While reactive and traditional policing is the act of responding to a crime after it’s been committed, proactive policing is a method of seeking out and deterring crime before it occurs through police presence and show of force. A commonly cited example of proactive policing is “stop-and-frisk”, which is the practice of detaining, questioning and/or searching any civilian on the street for weapons or other contraband. Proactive policing is also the practice of increasing police presence in certain areas to send a message to the public - we are here and we are watching you. Proactive policing relies on the assumption of potential guilt, which is contrary to one of our most basic democratic principles of justice -- that citizens are innocent until proven guilty.
Does it work?
It’s hard to say. It might, but not without significant consequences.
A recent opinion piece on CNN from an American law enforcement analyst and retired FBI agent who mostly worked in New York City stated that “studies [on proactive policing] have provided evidence they can prevent or reduce crime.” Yet, an analysis by the Washington Post found that, while major felonies declined in New York City from 2002 through 2013 (when stop-and-frisk was implemented by the mayor), the reduction did not correspond to the increase in stops by police. According to Washington Post, “crime has continued to fall since a federal judge deemed the practice an unconstitutional violation of civil rights in 2013.”
An analysis by the New York City Civil Liberties Union showed that, at the height of stop-and-frisk in NYC in 2011, over 685,000 citizens were stopped. Nearly 9 out of 10 stopped-and-frisked New Yorkers have been completely innocent. And racialized people continue to be the overwhelming target of this practice.
What are the consequences in the Calgary context?
A proactive policing approach in Calgary would see an increase in patrols in high-crime areas like downtown and the northeast -- where there is a high percentage of racialized and/or marginalized people, many of whom are criminalised and excluded from participation in high paying jobs.
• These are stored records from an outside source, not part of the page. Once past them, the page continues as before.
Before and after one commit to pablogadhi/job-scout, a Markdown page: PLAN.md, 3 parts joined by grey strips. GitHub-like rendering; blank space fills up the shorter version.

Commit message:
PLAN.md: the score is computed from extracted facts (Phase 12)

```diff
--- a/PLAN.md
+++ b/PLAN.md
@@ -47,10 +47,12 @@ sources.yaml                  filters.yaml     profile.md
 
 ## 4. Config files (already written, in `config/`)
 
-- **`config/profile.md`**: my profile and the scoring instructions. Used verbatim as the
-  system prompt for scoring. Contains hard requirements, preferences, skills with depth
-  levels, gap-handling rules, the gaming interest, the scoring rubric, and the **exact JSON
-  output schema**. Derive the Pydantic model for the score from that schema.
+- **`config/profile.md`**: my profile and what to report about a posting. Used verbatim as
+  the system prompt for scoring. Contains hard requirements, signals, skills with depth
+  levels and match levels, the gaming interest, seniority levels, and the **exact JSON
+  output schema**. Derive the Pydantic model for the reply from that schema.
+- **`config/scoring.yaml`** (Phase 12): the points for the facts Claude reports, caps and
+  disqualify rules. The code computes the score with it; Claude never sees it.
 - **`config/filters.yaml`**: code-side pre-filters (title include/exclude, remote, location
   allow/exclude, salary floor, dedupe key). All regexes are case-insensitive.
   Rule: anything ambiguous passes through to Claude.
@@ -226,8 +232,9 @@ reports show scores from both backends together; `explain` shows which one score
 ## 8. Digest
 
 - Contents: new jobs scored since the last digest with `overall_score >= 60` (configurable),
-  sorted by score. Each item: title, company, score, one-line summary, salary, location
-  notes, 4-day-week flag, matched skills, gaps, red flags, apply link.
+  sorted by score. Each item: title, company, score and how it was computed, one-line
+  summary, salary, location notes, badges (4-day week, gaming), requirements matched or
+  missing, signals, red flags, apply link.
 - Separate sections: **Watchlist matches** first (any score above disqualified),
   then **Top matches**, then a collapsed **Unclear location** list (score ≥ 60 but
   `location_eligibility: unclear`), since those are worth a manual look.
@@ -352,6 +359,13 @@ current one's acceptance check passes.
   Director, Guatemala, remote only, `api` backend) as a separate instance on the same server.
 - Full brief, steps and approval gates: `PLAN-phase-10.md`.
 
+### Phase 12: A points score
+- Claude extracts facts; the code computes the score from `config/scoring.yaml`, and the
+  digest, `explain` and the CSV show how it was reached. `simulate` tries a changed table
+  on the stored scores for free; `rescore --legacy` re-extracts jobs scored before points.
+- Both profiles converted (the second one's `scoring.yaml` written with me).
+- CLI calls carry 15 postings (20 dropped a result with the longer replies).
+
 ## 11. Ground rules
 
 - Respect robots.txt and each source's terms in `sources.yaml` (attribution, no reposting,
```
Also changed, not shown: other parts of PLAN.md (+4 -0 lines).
This will inevitably lead to an increase in racial profiling of innocent civilians, and erode any sense of trust and community belonging amongst those civilians. Increased police presence and force sends a clear message to these communities, and especially impressionable youth, that there is something wrong with them and they do not belong here. When people feel ostracized from the community, or that they don’t belong there, they lose any sense of responsibility to that community, including keeping it safe. Why would anyone be concerned with a community that is actively telling them they are unwelcome and under suspicion?
This will also add to the already highly disproportionate numbers of Indigenous and Black people in correctional facilities. The initial instance of incarceration often leads to cyclical involvement in the justice system and extreme social inequality. Regardless of the work one has done to make up for a past crime, that criminal record will be a constant barrier to employment, housing, education and other necessities to lift oneself out of this cycle. Ongoing probation continues to send a message to criminalized people: we do not trust you. Add on increased police presence to this cycle and the message is clear: you are not to be trusted. So, why would people are told they are criminals trust the very people who keep telling them they are criminal?
Why does crime happen in the first place?
Trauma and poverty are inextricably linked. Trauma, especially during childhood, changes the way one’s brain is wired. According to brain science, without positive interventions, this causes the brain to continue exhibiting those fight-or-flight responses which greatly increases the likelihood of criminal behaviour as an individual ages. Poverty and unemployment are also strong indicators of incarceration rates.
Racism and poverty are forms of trauma, as are negative interactions with law enforcement, especially when they are unwarranted. If increased policing results in increased trauma, it will inevitably lead to an increase in crime. It’s a self-fulfilling prophecy.
What’s the alternative?
We can effectively reduce and prevent crime without negative long-term consequences by addressing the root causes of crime such as poverty, unemployment, lack of belonging and trauma. It’s not only the more humane and just thing to do, it will actually lead to a more prosperous Calgary for all, and increased trust and engagement with police.
A percentage of the police budget must be reallocated to social programs that address the root causes of crime through an anti-racist, trauma-informed lens, rather than continuing to increase funding to the never-ending cycle of the justice system and agencies that don’t actively address systemic and interpersonal racism on a daily and operational basis.
This approach is proven to work: for example, Glasgow, Scotland's most populous city, lowered its murder rate by 50% through "smart law enforcement" combined with "programs targeted to youth, family health and other services in problem places."
This may mean that the City of Calgary needs to look at new organizations, lead by people with lived experience of, and expertise in racism, for this movement to be effective. It will be a process, rather than an overnight phenomenon. But it is necessary for the health and wellbeing of all citizens in Calgary. We know that criminalizing people does not work in the long term and “proactive policing” sends a message that certain people and certain areas of the city are not to be trusted. Let’s move Calgary forward and use a modern approach to policing that builds respect and resilience into the community we all call home.